EXERCISE DETAILS:
After reading the entries below, copy word for word the lines from the first through the line containing "Also changed, not shown: 21 other files.", and stop there.

EXTRACTED INFORMATION:
────────────────

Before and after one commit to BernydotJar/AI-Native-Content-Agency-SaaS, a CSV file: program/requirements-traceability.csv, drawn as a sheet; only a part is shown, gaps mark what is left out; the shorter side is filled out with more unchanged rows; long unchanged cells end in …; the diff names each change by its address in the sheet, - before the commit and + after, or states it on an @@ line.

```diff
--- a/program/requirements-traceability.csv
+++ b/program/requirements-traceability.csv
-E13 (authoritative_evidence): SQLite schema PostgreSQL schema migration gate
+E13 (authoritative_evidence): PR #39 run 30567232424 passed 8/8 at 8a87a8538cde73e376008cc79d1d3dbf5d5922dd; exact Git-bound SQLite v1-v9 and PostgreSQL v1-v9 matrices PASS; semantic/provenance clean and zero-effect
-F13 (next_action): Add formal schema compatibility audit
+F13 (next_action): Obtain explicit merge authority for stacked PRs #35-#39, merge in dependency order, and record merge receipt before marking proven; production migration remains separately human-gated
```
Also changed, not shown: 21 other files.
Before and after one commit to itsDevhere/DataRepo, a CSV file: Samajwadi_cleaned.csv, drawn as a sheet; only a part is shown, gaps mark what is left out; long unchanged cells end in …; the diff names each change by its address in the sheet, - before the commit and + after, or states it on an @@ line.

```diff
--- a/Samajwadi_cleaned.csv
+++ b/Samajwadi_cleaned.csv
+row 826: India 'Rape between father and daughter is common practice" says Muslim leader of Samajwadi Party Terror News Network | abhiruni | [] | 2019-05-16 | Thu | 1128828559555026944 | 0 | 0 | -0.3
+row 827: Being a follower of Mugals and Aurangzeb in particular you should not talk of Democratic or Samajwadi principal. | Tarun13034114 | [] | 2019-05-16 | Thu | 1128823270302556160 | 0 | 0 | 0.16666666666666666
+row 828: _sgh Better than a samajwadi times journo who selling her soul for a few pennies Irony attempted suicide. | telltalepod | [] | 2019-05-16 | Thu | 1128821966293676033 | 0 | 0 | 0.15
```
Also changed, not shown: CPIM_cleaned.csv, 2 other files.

────────────────

ANSWER TO THE PROBLEM:
Before and after one commit to BernydotJar/AI-Native-Content-Agency-SaaS, a CSV file: program/requirements-traceability.csv, drawn as a sheet; only a part is shown, gaps mark what is left out; the shorter side is filled out with more unchanged rows; long unchanged cells end in …; the diff names each change by its address in the sheet, - before the commit and + after, or states it on an @@ line.

```diff
--- a/program/requirements-traceability.csv
+++ b/program/requirements-traceability.csv
-E13 (authoritative_evidence): SQLite schema PostgreSQL schema migration gate
+E13 (authoritative_evidence): PR #39 run 30567232424 passed 8/8 at 8a87a8538cde73e376008cc79d1d3dbf5d5922dd; exact Git-bound SQLite v1-v9 and PostgreSQL v1-v9 matrices PASS; semantic/provenance clean and zero-effect
-F13 (next_action): Add formal schema compatibility audit
+F13 (next_action): Obtain explicit merge authority for stacked PRs #35-#39, merge in dependency order, and record merge receipt before marking proven; production migration remains separately human-gated
```
Also changed, not shown: 21 other files.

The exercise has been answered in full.